Every book I read now seems a continuation of all previous books. Normally, I’d consider this to be a case of having misspent my life reading. I’ve read tens of thousands of books — all genres of fiction and all subject matters of non-fiction — so almost all books are familiar in some sense. There aren’t many books that tell completely new stories. (I tried to do that with my books, and not surprisingly, people who read sporadically find them hard to read, while people who read a lot seem to enjoy them.) And yet, these books that seem a continuation of all others are ones I’ve picked up in recent weeks.

It’s not a big deal — it’s certainly not creepy enough to get me to stop reading — but I do find the experience blogworthy.


Pat Bertram is the author of Grief: The Inside Story – A Guide to Surviving the Loss of a Loved One. “Grief: The Inside Story is perfect and that is not hyperbole! It is exactly what folk who are grieving need to read.” –Leesa Healy, RN, GDAS GDAT, Emotional/Mental Health Therapist & Educator

A Key to Copyediting and Proofreading

Someone asked me today how long it takes me to write a blog, and I’m sort of embarrassed to admit it takes me about three hours from start to finish. I read once that a blog should take no more than twenty minutes to write, but that doesn’t make sense to me. How can anyone write anything of worth in so short a time, especially if a bit of research is involved? Still, three hours seems excessive, though to be honest, at least half of that time is taken up with editing and proofreading.

Proofreading is a problem for all of us, whatever we write — novels, newsletters, blogs. Our brains are structured to see what isn’t there, to fill in the blanks, to rearrange letters and words to make sense. I’m ssre you hvae seen a demontrasion lkie tihs keybefroe, a clveer gcimmik ot sohw you waht I am takling aoubt — that the brain can read jumbled words as long as the first and last letters are in the right place. (At least to a certain extent — sometimes it takes a while for us to make sense of what we are seeing.) Our brains are trained to see whole words. If we have to read each letter, laboriously spelling out the word, by the time we have finished reading two or three words, we would long since have forgotten what we’d already read.
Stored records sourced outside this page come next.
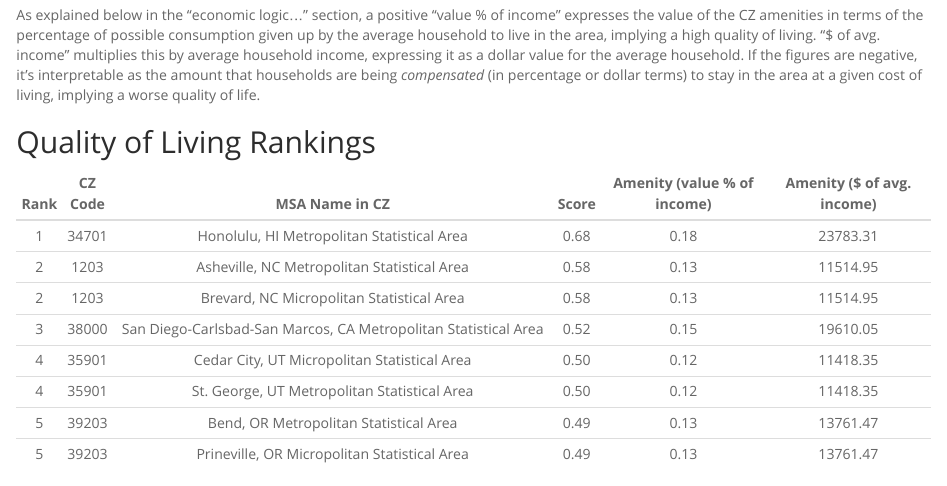
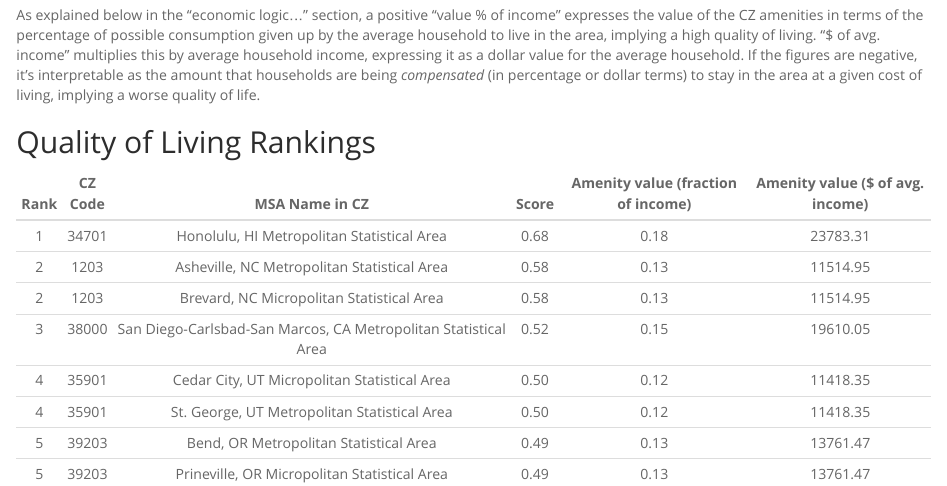
Before and after one commit to rcberg/urban-econ, an R Markdown document (reports/presentations/city_quality_of_life_report.Rmd): the page in a window 1100 px wide, from 400 px down. The pictures show the output file reports/presentations/city_quality_of_life_report.html that the author committed with the source, opened offline.

Commit message:
corrected pct vs fraction

````diff
--- a/reports/presentations/city_quality_of_life_report.Rmd
+++ b/reports/presentations/city_quality_of_life_report.Rmd
@@ -29,7 +29,7 @@ As explained below in the "economic logic..." section, a positive "value \% of i
 
 ```{r qol_table, echo=F}
 qol_rankings %>%
-  knitr::kable( col.names = c("Rank","CZ Code","MSA Name in CZ","Score","Amenity (value % of income)","Amenity ($ of avg. income)") ,
+  knitr::kable( col.names = c("Rank","CZ Code","MSA Name in CZ","Score","Amenity value (fraction of income)","Amenity value ($ of avg. income)") ,
          align="c",
          digits=2)
 ```
````
Also changed, not shown: reports/presentations/city_quality_of_life_report.html.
This ability to read works against us when we write, or rather when we edit or copyedit because it’s so hard to pick out misspelled words even with a spell checker, especially if the misspelling is a real word in itself. Tow and toe, for example. Or point and paint. Even worse, we see the center of things. Our brains fill out the edges, and so often, that’s where we find errors — on the top two lines of a page, the bottom two lines, the first and last word on a line.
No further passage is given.